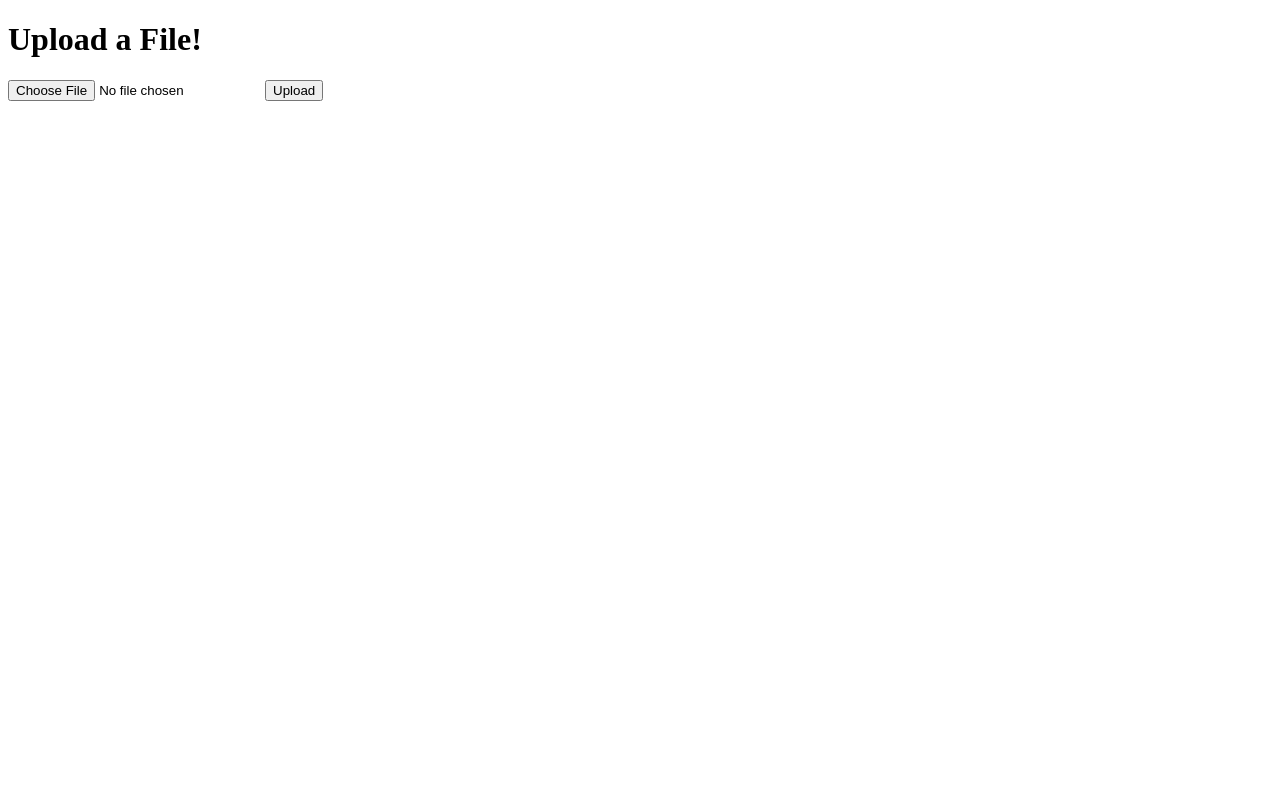
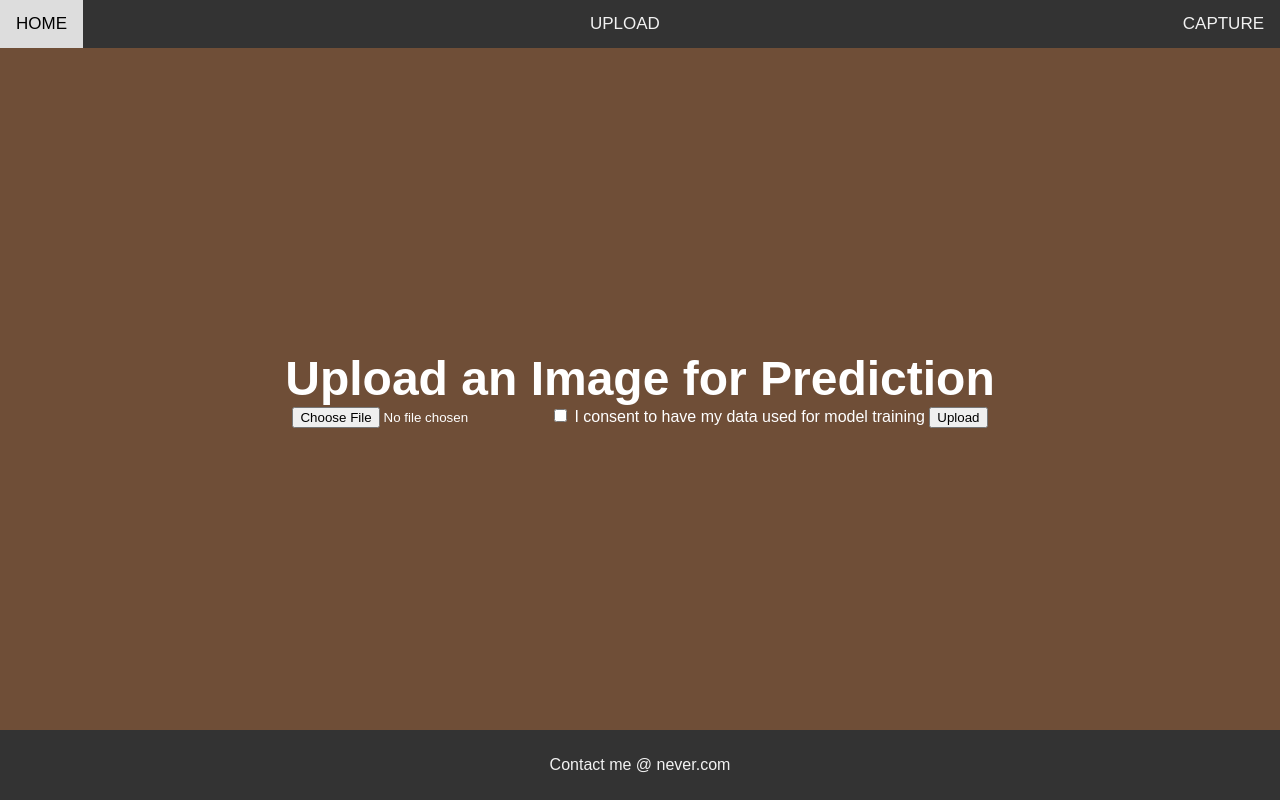
Before and after one commit to zedchichi/FYP_ENHANCING-ACCURACY-IN-BRITISH-SIGN-LANGUAGE-TRANSLATION-DIGITS-, a Flask app: page /upload in a window 1280 px wide. Run offline with Flask 3, Linux system fonts and the light colour scheme.

Commit message:
revamped uploads

```diff
--- a/app/templates/upload.html
+++ b/app/templates/upload.html
@@ -4,12 +4,109 @@
     <meta charset="UTF-8">
     <meta name="viewport" content="width=device-width, initial-scale=1.0">
     <title>Upload Page</title>
+    <style>
+        body {
+            font-family: Arial, sans-serif;
+            margin: 0;
+            padding: 0;
+            display: flex;
+            flex-direction: column;
+            height: 100vh;
+        }
+        .navbar {
+            background-color: #333;
+            overflow: hidden;
+            display: flex;
+            justify-content: space-between;
+        }
+        .navbar a {
+            float: left;
+            display: block;
+            color: #f2f2f2;
+            text-align: center;
+            padding: 14px 16px;
+            text-decoration: none;
+            font-size: 17px;
+        }
+        .navbar a:hover {
+            background-color: #ddd;
+            color: black;
+        }
+        .main-content {
+            flex: 1;
+            background-color: #6f4e37;
+            color: #fff;
+            display: flex;
+            align-items: center;
+            justify-content: center;
+            flex-direction: column;
+        }
+        .main-content h1 {
+            font-size: 3em;
+            margin: 0;
+        }
+        .footer {
+            background-color: #333;
+            color: #f2f2f2;
+            text-align: center;
+            padding: 10px;
+            font-size: 1em;
+        }
+    </style>
 </head>
 <body>
-    <h1>Upload a File!</h1>
-    <form action="{{ url_for('views.upload') }}" method="post" enctype="multipart/form-data">
-        <input type="file" name="file">
-        <input type="submit" value="Upload">
-    </form>
+     <div class="navbar">
+        <a href="{{ url_for('views.home') }}">HOME</a>
+        <a href="{{ url_for('views.upload') }}">UPLOAD</a>
+        <a href="{{ url_for('views.capture') }}">CAPTURE</a>
+    </div>
+
+    <div class="main-content">
+        <h1>Upload an Image for Prediction</h1>
+        <form action="{{ url_for('views.upload') }}" method="post" enctype="multipart/form-data">
+            <input type="file" name="file" required>
+            <label>
+                <input type="checkbox" name="consent" required>
+                I consent to have my data used for model training
+            </label>
+            <input type="submit" value="Upload">
+        </form>
+    </div>
+
+     <div id="prediction-result" style="display: none;" class="main-content">
+         <h2>Prediction Result:</h2>
+         <p id="model-prediction"></p>
+         <h3>Was the prediction correct?</h3>
+         <button onclick="feedbackYes()">Yes</button>
+         <button onclick="feedbackNo()">No</button>
+
+         <div id="wrong-prediction" style="display: none;">
+             <p>Please enter the correct number:</p>
+             <input type="text" id="correct-number" name="correct-number">
+             <button onclick="submitCorrection()">Submit Correction</button>
+         </div>
+     </div>
+
+    <div class="footer">
+        <p>Contact me @ never.com</p>
+    </div>
+
+<script>
+    function feedbackYes() {
+        alert('Thank you for your feedback');
+    }
+
+    function submitCorrection() {
+         var correctNumber = document.getElementById('correct-number').value;
+
+         if (correctNumber.trim == ''{
+            alert('please enter a number');
+            return;
+         }
+         alert('Thank you for the correction');
+    }
+
+
+</script>
 </body>
 </html>
--- a/app/views.py
+++ b/app/views.py
@@ -21,7 +21,7 @@ from tensorflow.keras.models import load_model
 mobilenet = MobileNet(weights='imagenet')
 # vgg16 = VGG16(weights='imagenet')
 
-vggmodel_path = 'C:\Users\anazi\FYP\app\BSL_VGG16_Cus_Best_Model_{dl}_{n}_{lr}_{reg}.keras'
+vggmodel_path = r'C:\Users\anazi\FYP\app\BSL_VGG16_Cus_Best_Model_{dl}_{n}_{lr}_{reg}.keras'
 custom_vgg16 = load_model(vggmodel_path)
 
 # Defining a blueprint
```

### [Exercise details]
Only the pictures should be left out; the rest of the material above must be repeated exactly.

### [Result for this task]
Before and after one commit to zedchichi/FYP_ENHANCING-ACCURACY-IN-BRITISH-SIGN-LANGUAGE-TRANSLATION-DIGITS-, a Flask app: page /upload in a window 1280 px wide. Run offline with Flask 3, Linux system fonts and the light colour scheme.

Commit message:
revamped uploads

```diff
--- a/app/templates/upload.html
+++ b/app/templates/upload.html
@@ -4,12 +4,109 @@
     <meta charset="UTF-8">
     <meta name="viewport" content="width=device-width, initial-scale=1.0">
     <title>Upload Page</title>
+    <style>
+        body {
+            font-family: Arial, sans-serif;
+            margin: 0;
+            padding: 0;
+            display: flex;
+            flex-direction: column;
+            height: 100vh;
+        }
+        .navbar {
+            background-color: #333;
+            overflow: hidden;
+            display: flex;
+            justify-content: space-between;
+        }
+        .navbar a {
+            float: left;
+            display: block;
+            color: #f2f2f2;
+            text-align: center;
+            padding: 14px 16px;
+            text-decoration: none;
+            font-size: 17px;
+        }
+        .navbar a:hover {
+            background-color: #ddd;
+            color: black;
+        }
+        .main-content {
+            flex: 1;
+            background-color: #6f4e37;
+            color: #fff;
+            display: flex;
+            align-items: center;
+            justify-content: center;
+            flex-direction: column;
+        }
+        .main-content h1 {
+            font-size: 3em;
+            margin: 0;
+        }
+        .footer {
+            background-color: #333;
+            color: #f2f2f2;
+            text-align: center;
+            padding: 10px;
+            font-size: 1em;
+        }
+    </style>
 </head>
 <body>
-    <h1>Upload a File!</h1>
-    <form action="{{ url_for('views.upload') }}" method="post" enctype="multipart/form-data">
-        <input type="file" name="file">
-        <input type="submit" value="Upload">
-    </form>
+     <div class="navbar">
+        <a href="{{ url_for('views.home') }}">HOME</a>
+        <a href="{{ url_for('views.upload') }}">UPLOAD</a>
+        <a href="{{ url_for('views.capture') }}">CAPTURE</a>
+    </div>
+
+    <div class="main-content">
+        <h1>Upload an Image for Prediction</h1>
+        <form action="{{ url_for('views.upload') }}" method="post" enctype="multipart/form-data">
+            <input type="file" name="file" required>
+            <label>
+                <input type="checkbox" name="consent" required>
+                I consent to have my data used for model training
+            </label>
+            <input type="submit" value="Upload">
+        </form>
+    </div>
+
+     <div id="prediction-result" style="display: none;" class="main-content">
+         <h2>Prediction Result:</h2>
+         <p id="model-prediction"></p>
+         <h3>Was the prediction correct?</h3>
+         <button onclick="feedbackYes()">Yes</button>
+         <button onclick="feedbackNo()">No</button>
+
+         <div id="wrong-prediction" style="display: none;">
+             <p>Please enter the correct number:</p>
+             <input type="text" id="correct-number" name="correct-number">
+             <button onclick="submitCorrection()">Submit Correction</button>
+         </div>
+     </div>
+
+    <div class="footer">
+        <p>Contact me @ never.com</p>
+    </div>
+
+<script>
+    function feedbackYes() {
+        alert('Thank you for your feedback');
+    }
+
+    function submitCorrection() {
+         var correctNumber = document.getElementById('correct-number').value;
+
+         if (correctNumber.trim == ''{
+            alert('please enter a number');
+            return;
+         }
+         alert('Thank you for the correction');
+    }
+
+
+</script>
 </body>
 </html>
--- a/app/views.py
+++ b/app/views.py
@@ -21,7 +21,7 @@ from tensorflow.keras.models import load_model
 mobilenet = MobileNet(weights='imagenet')
 # vgg16 = VGG16(weights='imagenet')
 
-vggmodel_path = 'C:\Users\anazi\FYP\app\BSL_VGG16_Cus_Best_Model_{dl}_{n}_{lr}_{reg}.keras'
+vggmodel_path = r'C:\Users\anazi\FYP\app\BSL_VGG16_Cus_Best_Model_{dl}_{n}_{lr}_{reg}.keras'
 custom_vgg16 = load_model(vggmodel_path)
 
 # Defining a blueprint
```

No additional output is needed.